The Endangered Archives Programme (EAP) seeks to preserve cultural heritage and make it available to as wide an audience as possible. To achieve this we provide grants to applicants to digitise and document archives. ‘Endangered’ means material that is at risk of loss or decay, and is located in countries where resources and opportunities to preserve such material are lacking or limited. ‘Archives’ refers to materials in written, pictorial or audio formats, including manuscripts, rare printed books, documents, newspapers, periodicals, photographs and sound recordings. The material can date from any time before the middle of the twentieth century, though archives that cross over to some extent into the second half of the twentieth century may be accepted if the majority of the material is earlier. It is one of our key principles that the original material remains in the country in which it is located.
Digitisation and digital collections
The Endangered Archives Programme primarily funds digitisation projects to record and preserve the content of archives. Our projects create digital material in a format that facilitates long-term preservation, and at least two copies of these are stored: a primary copy that remains at an appropriate repository in the country of origin, and a secondary copy held at the British Library. Applicants must ensure that the appropriate permissions are gained before embarking on the project, as copyright in the material will remain with the copyright holder. The EAP website provides access to these digital collections for research, education and enjoyment. We do not however distribute high resolution, print quality versions of images, referring requests for these back to the original holders of the archive. We also seek to ensure that the values of the people and communities from which the archives have come are respected and that they are consulted in any significant re-use of the digital material.
How EAP projects work
The Endangered Archives Programme welcomes applications for project funding to investigate, digitise and preserve the content of archives. We expect projects to enhance local capability to manage and preserve these collections into the future. Therefore all applications for funding must involve at least one archival partner in the country where the material is based, training should be provided for local staff, and digitisation equipment must remain in the country. Applications are made via a host institution, such as a university, library or government archive which administers the award. The host institution can be based anywhere in the world, though applications from those based in the project country are particularly welcomed.
More about the Endangered Archives Programme

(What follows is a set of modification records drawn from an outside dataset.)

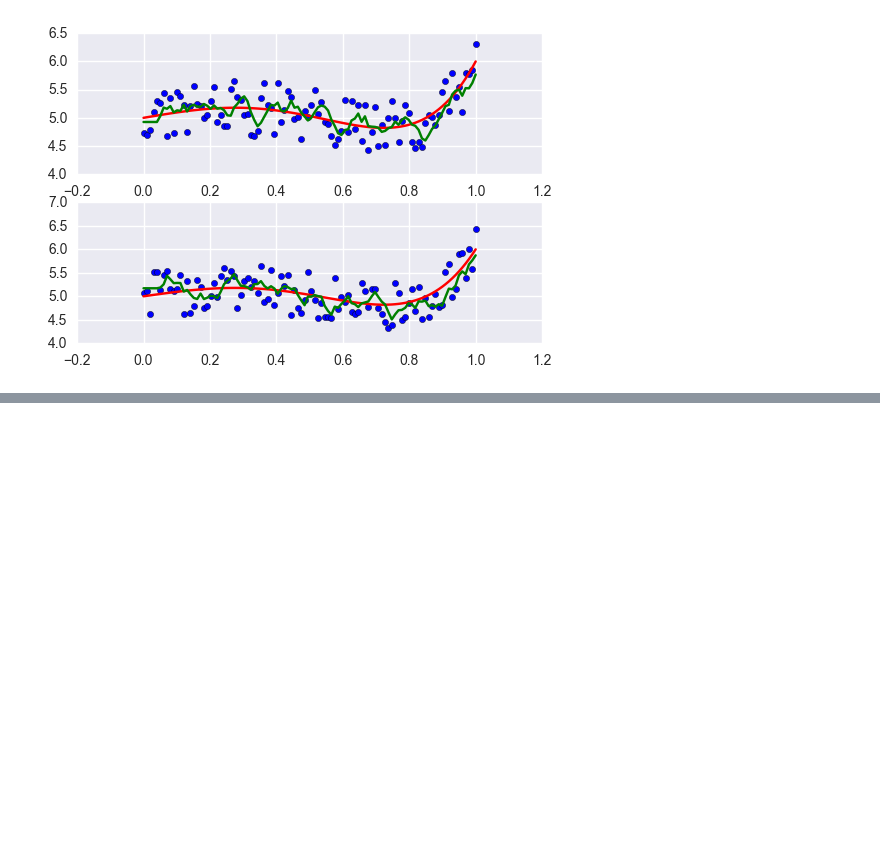
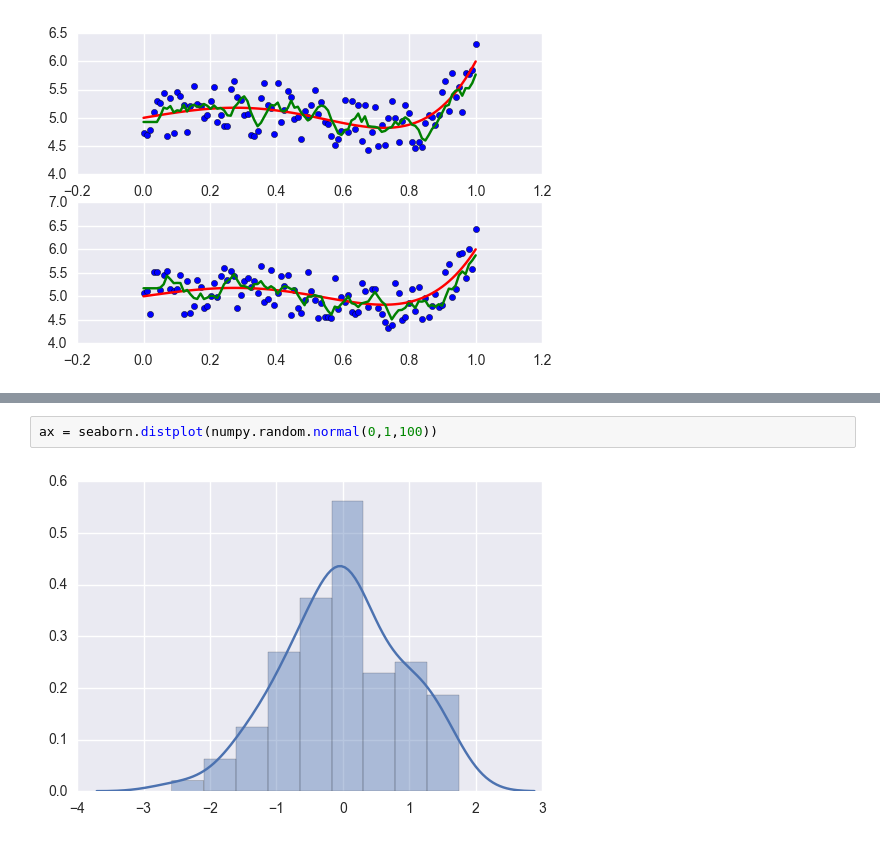
Before and after one commit to edelsonc/edelsonc.github.io, a Jupyter notebook: jupyter_presentation/Nonparametric-Statistics-2017-Statistics-Seminar.ipynb, the cells around one changed output, grey strips where cells are left out. Drawn from its saved outputs; the diff is of its cells as text; blank space fills up the shorter version.

```diff
--- a/jupyter_presentation/Nonparametric-Statistics-2017-Statistics-Seminar.ipynb
+++ b/jupyter_presentation/Nonparametric-Statistics-2017-Statistics-Seminar.ipynb
@@ -162,0 +169,4 @@ kNN_plot_mult([y,y2], y_p, x, k=5)
+# %%
+ax = seaborn.distplot(numpy.random.normal(0,1,100))
+# %% [output]
+[figure, added]
```
Also changed, not shown: parts of 23 cells of this notebook, 3 other files.
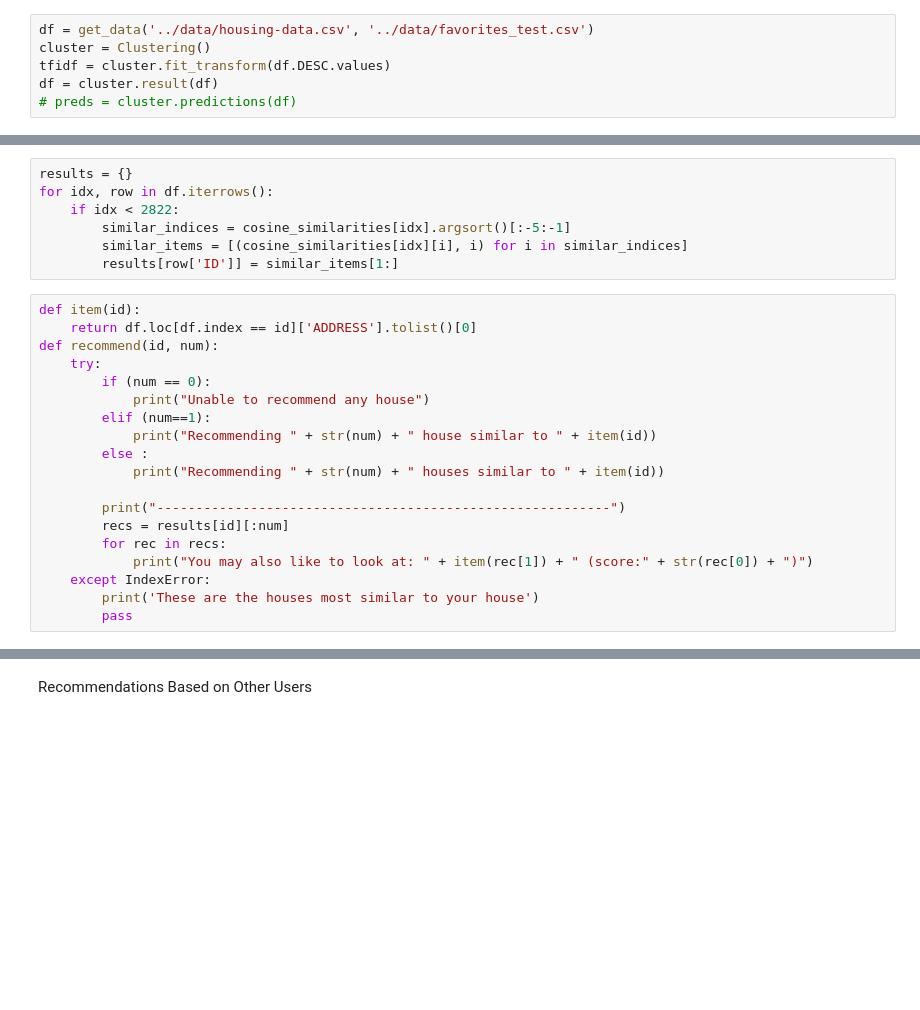
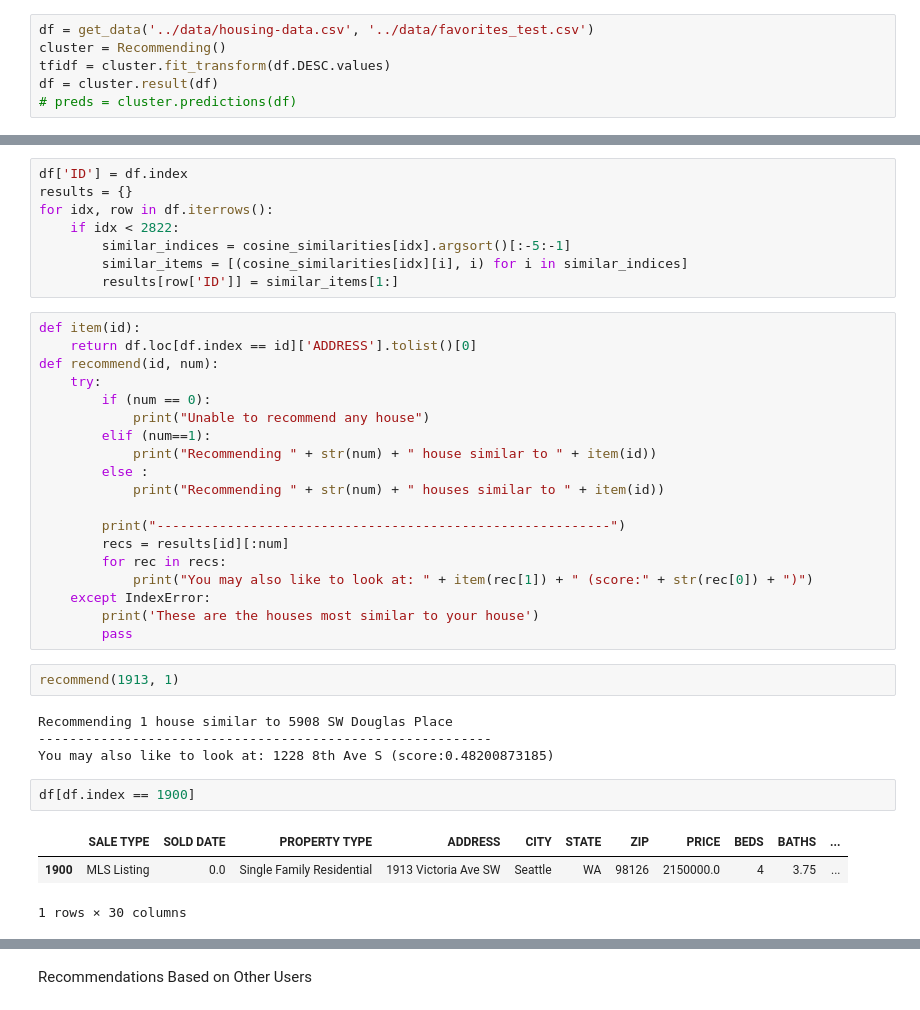
Before and after one commit to ereppond/housing-recommender, a Jupyter notebook: notebooks/building-recommender.ipynb, the cells around one changed output, grey strips where cells are left out. Cells and saved outputs as stored; diff of their text form; blank space fills up the shorter version.

```diff
--- a/notebooks/building-recommender.ipynb
+++ b/notebooks/building-recommender.ipynb
@@ -155,7 +155,7 @@ def get_data(file, fave_file=None):
     return df
 # %%
 df = get_data('../data/housing-data.csv', '../data/favorites_test.csv')
-cluster = Clustering()
+cluster = Recommending()
 tfidf = cluster.fit_transform(df.DESC.values)
 df = cluster.result(df)
 # preds = cluster.predictions(df)
@@ -165,6 +165,7 @@ Recommender Based on TFIDF Matrix and Cosine Similarity
 from sklearn.metrics.pairwise import cosine_similarity
 cosine_similarities = cosine_similarity(tfidf,tfidf)
 # %%
+df['ID'] = df.index
 results = {}
 for idx, row in df.iterrows():
     if idx < 2822:
@@ -190,3 +191,15 @@ def recommend(id, num):
     except IndexError:
         print('These are the houses most similar to your house')
         pass
+# %%
+recommend(1913, 1)
+# %% [output]
+Recommending 1 house similar to 5908 SW Douglas Place
+----------------------------------------------------------
+You may also like to look at: 1228 8th Ave S (score:0.48200873185)
+# %%
+df[df.index == 1900]
+# %% [output]
+|  | SALE TYPE | SOLD DATE | PROPERTY TYPE | ADDRESS | CITY | STATE | ZIP | PRICE | BEDS | BATHS | ... |
+| 1900 | MLS Listing | 0.0 | Single Family Residential | 1913 Victoria Ave SW | Seattle | WA | 98126 | 2150000.0 | 4 | 3.75 | ... |
+1 rows × 30 columns
```
Also changed, not shown: parts of 1 cell of this notebook.
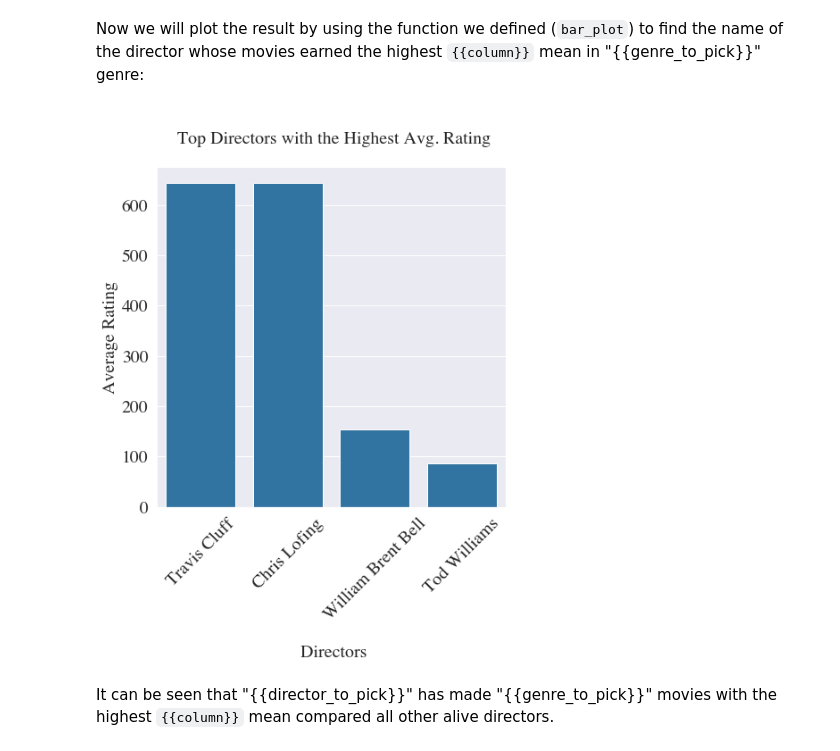
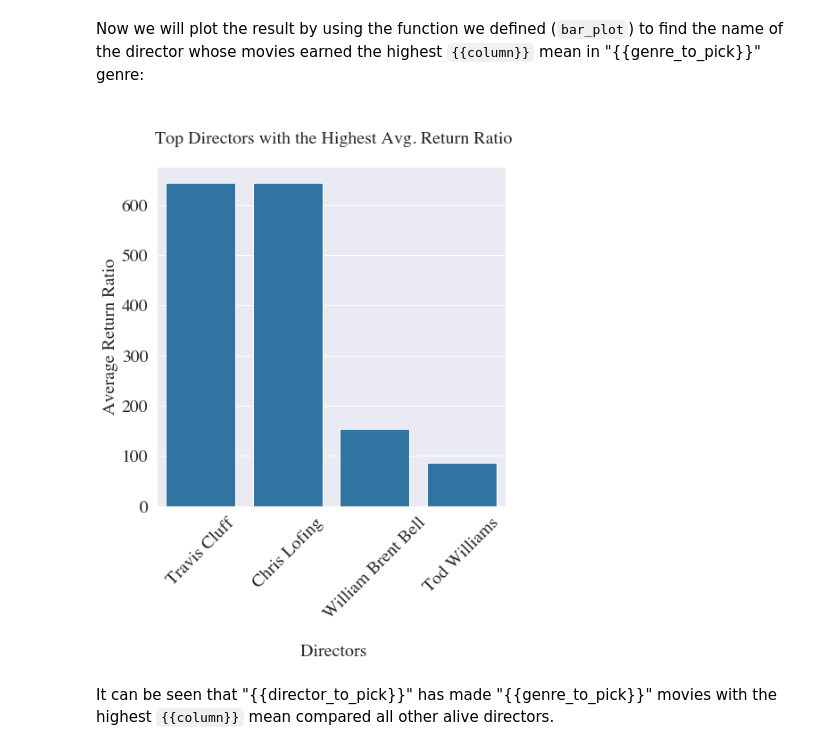
Before and after one commit to miladshiraniUCB/Potential-Movie-Studios-Director-Genre-Recommendations-, a Jupyter notebook: student.ipynb, the cells around one changed output. Saved outputs shown, nothing was run; the diff lists cells and outputs as text; code cells hidden in the pictures.

```diff
--- a/student.ipynb
+++ b/student.ipynb
@@ -744,14 +742,14 @@ top_directors.reset_index(inplace = True, drop = True)
 Now we will plot the result by using the function we defined (`bar_plot`) to find the name of the director whose movies earned the highest `{{column}}` mean in "{{genre_to_pick}}" genre:
 # %%
 bar_plot(top_directors, "primary_name", column
-                 , "Directors", "Average Rating"
+                 , "Directors", "Average Return Ratio"
                  , 45
                  , 0
-                 , "Directors", "Avg. Rating"
+                 , "Directors", "Avg. Return Ratio"
                  ,  20
                  , (7,7))
 # %% [output]
-[figure, old version]
+[figure, new version]
 # %% [markdown]
 It can be seen that "{{director_to_pick}}" has made "{{genre_to_pick}}" movies with the highest `{{column}}` mean compared all other alive directors.
 # %%
```
Also changed, not shown: parts of 19 cells of this notebook.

Engagement & Impact provides some examples of how our collections are used
Who's Who on the EAP Advisory Panel and the team in London
Annual Report 2022 (PDF download)
Annual Report 2021 (PDF download)
Annual Report 2020 (PDF download)